There are 5 metal eyelets for the run and house sections of the Balmoral Hutch cover. You have a few options available to you. The easiest is simply to use a screw to hold up the cover.

Alternatively, you can fit the special fittings that have been supplied. There are two parts to these fitting; the plastic-tipped screw and metal part that goes into the woodwork.

The easiest way is to use a drill to create a pilot hole.

If you don't have a drill and suitable sized drill bit then you can use a screw and a screwdriver.

Simply screw and unscrew it a few times to start to make the pilot hole and then using the tip of the screwdriver create the hole.

Next, you will need to push the metal part of the fitting into the hole you have created and then using a hammer carefully tap it into place.

Important: Make sure you support the panel from behind when you are hammering. You don't need to use excessive force. If the hole is big enough it will go in without too much effort.

Next, attach the plastic screw.

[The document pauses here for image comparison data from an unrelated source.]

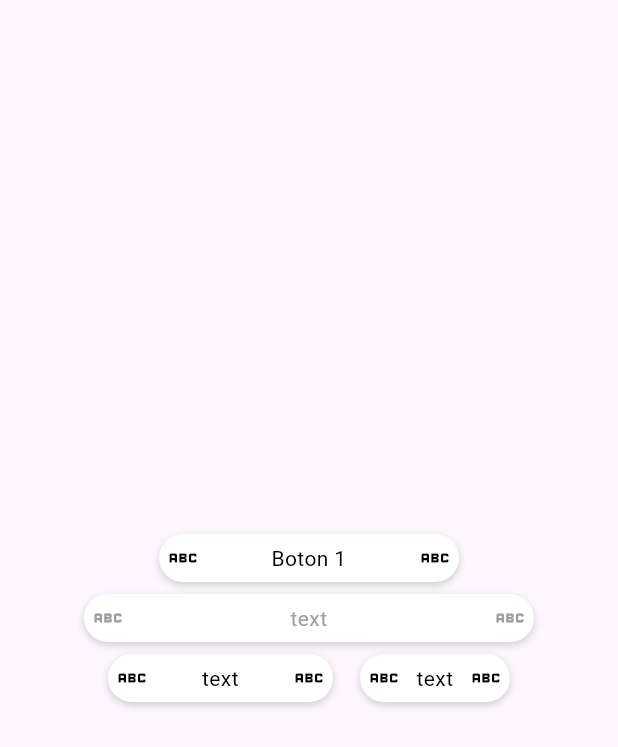
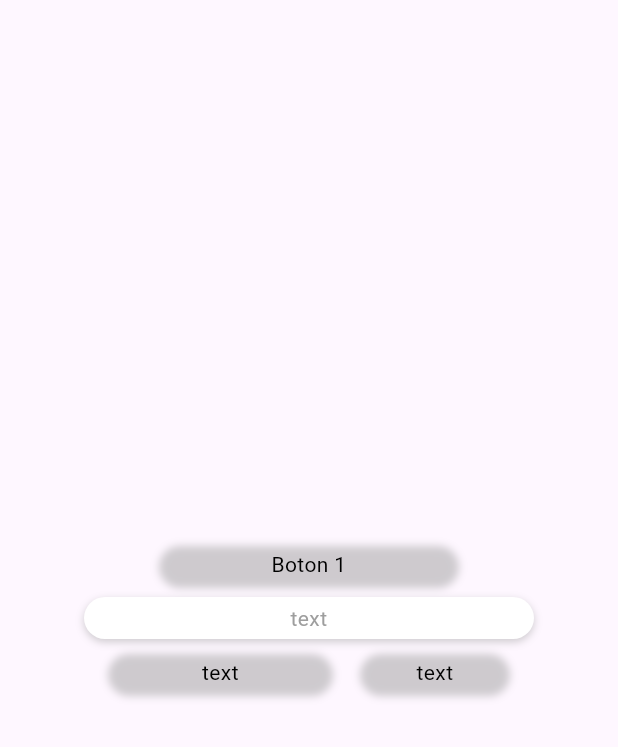
Before and after one commit to Jhon-Giraldo/builder_pattern, a Flutter app: the screen it shows after launch, on a phone screen of 412 x 824 dp. Shown: the top 747 px of the screen. Run offline on Flutter 3.47's test engine with Material 3 defaults, Android fonts, the phone set to English and light mode, and no system bars.

Commit message:
first commit

```diff
--- a/lib/widgets/buttons/buttons.dart
+++ b/lib/widgets/buttons/buttons.dart
@@ -1,5 +1,4 @@
 import 'package:flutter/material.dart';
-import 'package:flutter_patron_builder/widgets/buttons/variants/basic_button.dart';
 
 import 'model/button_model.dart';
 
@@ -59,23 +58,67 @@ class Button extends StatelessWidget {
 
   @override
   Widget build(BuildContext context) {
-    final String type = data.type;
-
-    final Map<String, Widget> buttonsVariants = {
-      'basic': BasicButton(
-        text: data.text,
-        onTap: data.onTap,
-        isEnabled: data.isEnabled,
-        width: data.width,
-        isHug: data.isHug,
+    return InkWell(
+      key: key,
+      onTap: data.isEnabled ? data.onTap : null,
+      borderRadius: const BorderRadius.all(Radius.circular(100)),
+      child: Container(
+        width: data.width ?? (!data.isHug ? null : double.infinity),
+        margin: const EdgeInsets.symmetric(
+          horizontal: 4,
+          vertical: 4,
+        ),
+        padding: const EdgeInsets.symmetric(
+          horizontal: 4,
+          vertical: 4,
+        ),
+        decoration: BoxDecoration(
+          borderRadius: const BorderRadius.all(Radius.circular(100)),
+          boxShadow: [
+            BoxShadow(
+              color: Colors.grey.withOpacity(0.5),
+              spreadRadius: 0,
+              blurRadius: 4,
+              offset: const Offset(0, 2), // changes position of shadow
+            ),
+          ],
+          color: data.isEnabled ? data.backgroundColor : Colors.white,
+        ),
+        child: Row(
+          mainAxisAlignment: MainAxisAlignment.center,
+          mainAxisSize: MainAxisSize.min,
+          children: [
+            Visibility(
+              visible: data.prefixIcon != null,
+              child: Icon(
+                data.prefixIcon,
+                size: 24,
+                color: data.isEnabled ? Colors.black : Colors.grey,
+              ),
+            ),
+            Expanded(
+              child: Padding(
+                padding: const EdgeInsets.symmetric(horizontal: 8.0),
+                child: Text(
+                  data.text,
+                  textAlign: TextAlign.center,
+                  style: TextStyle(
+                    color: data.isEnabled ? Colors.black : Colors.grey,
+                  ),
+                ),
+              ),
+            ),
+            Visibility(
+              visible: data.suffixIcon != null,
+              child: Icon(
+                data.suffixIcon,
+                size: 24,
+                color: data.isEnabled ? Colors.black : Colors.grey,
+              ),
+            ),
+          ],
+        ),
       ),
-      // 'error': _buildErrorButton(context),
-    };
-
-    return buttonsVariants[type]!;
-
-    // return InkWell(
-    //   child: Container(),
-    // );
+    );
   }
 }
--- a/lib/widgets/buttons/model/button_model.dart
+++ b/lib/widgets/buttons/model/button_model.dart
@@ -9,6 +9,7 @@ class ButtonModel {
   final bool isEnabled;
   final bool isHug;
   final double? width;
+  final Color? backgroundColor;
 
   const ButtonModel({
     required this.text,
@@ -19,5 +20,6 @@ class ButtonModel {
     this.isEnabled = true,
     this.isHug = false,
     this.width,
+    this.backgroundColor,
   });
 }
--- a/lib/widgets/buttons/variants/basic_button.dart
+++ /dev/null
@@ -1,37 +0,0 @@
-import 'package:flutter/material.dart';
-import 'package:flutter_patron_builder/widgets/buttons/button_builder.dart';
-
-class BasicButton extends StatelessWidget {
-  final String text;
-  final VoidCallback onTap;
-  final IconData? prefixIcon;
-  final IconData? suffixIcon;
-  final bool isEnabled;
-  final bool isHug;
-  final double? width;
-
-  const BasicButton({
-    Key? key,
-    required this.text,
-    required this.onTap,
-    required this.isEnabled,
-    required this.isHug,
-    this.prefixIcon,
-    this.suffixIcon,
-    this.width,
-  }) : super(key: key);
-  @override
-  Widget build(BuildContext context) {
-    return ButtonWidgetBuilder.build(
-      ButtonBuilder(
-        key: const Key('basic-button'),
-      )
-          .setText(text)
-          .setIsHug(isHug)
-          .setWidth(width)
-          .setIsEnabled(isEnabled)
-          .setPrefixIcon(Icons.abc)
-          .setSuffixIcon(Icons.abc),
-    );
-  }
-}
```
Also changed, not shown: lib/widgets/buttons/buttonss.dart (renamed from lib/widgets/buttons/button_builder.dart, +12 -81 lines).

In total, there are 5 eyelets strategically positioned around your hutch. Two on the main housing section (front and back), one at the end of the run, and two more in the middle of the front and back run panels. We recommend you make use of all 5 so your cover is fully supported.

 

Manufacturers And Our Recommendations:

1. In warm weather, your hutch can get dangerously hot if the cover is left on. We recommend that you remove your cover during warm weather.

2. We also recommend that you allow your cover and hutch to air out regularly, especially after long periods of wet or damp weather. Failure to do so can result in a build-up of mould and cause the cover to degrade at a much faster pace.

3. During periods of prolonged rain, the hutch cover will become saturated and the inside of the cover can become wet. To prolong the life and enhances the performance of your hutch cover especially during wet periods the manufacturer recommends Nikwax.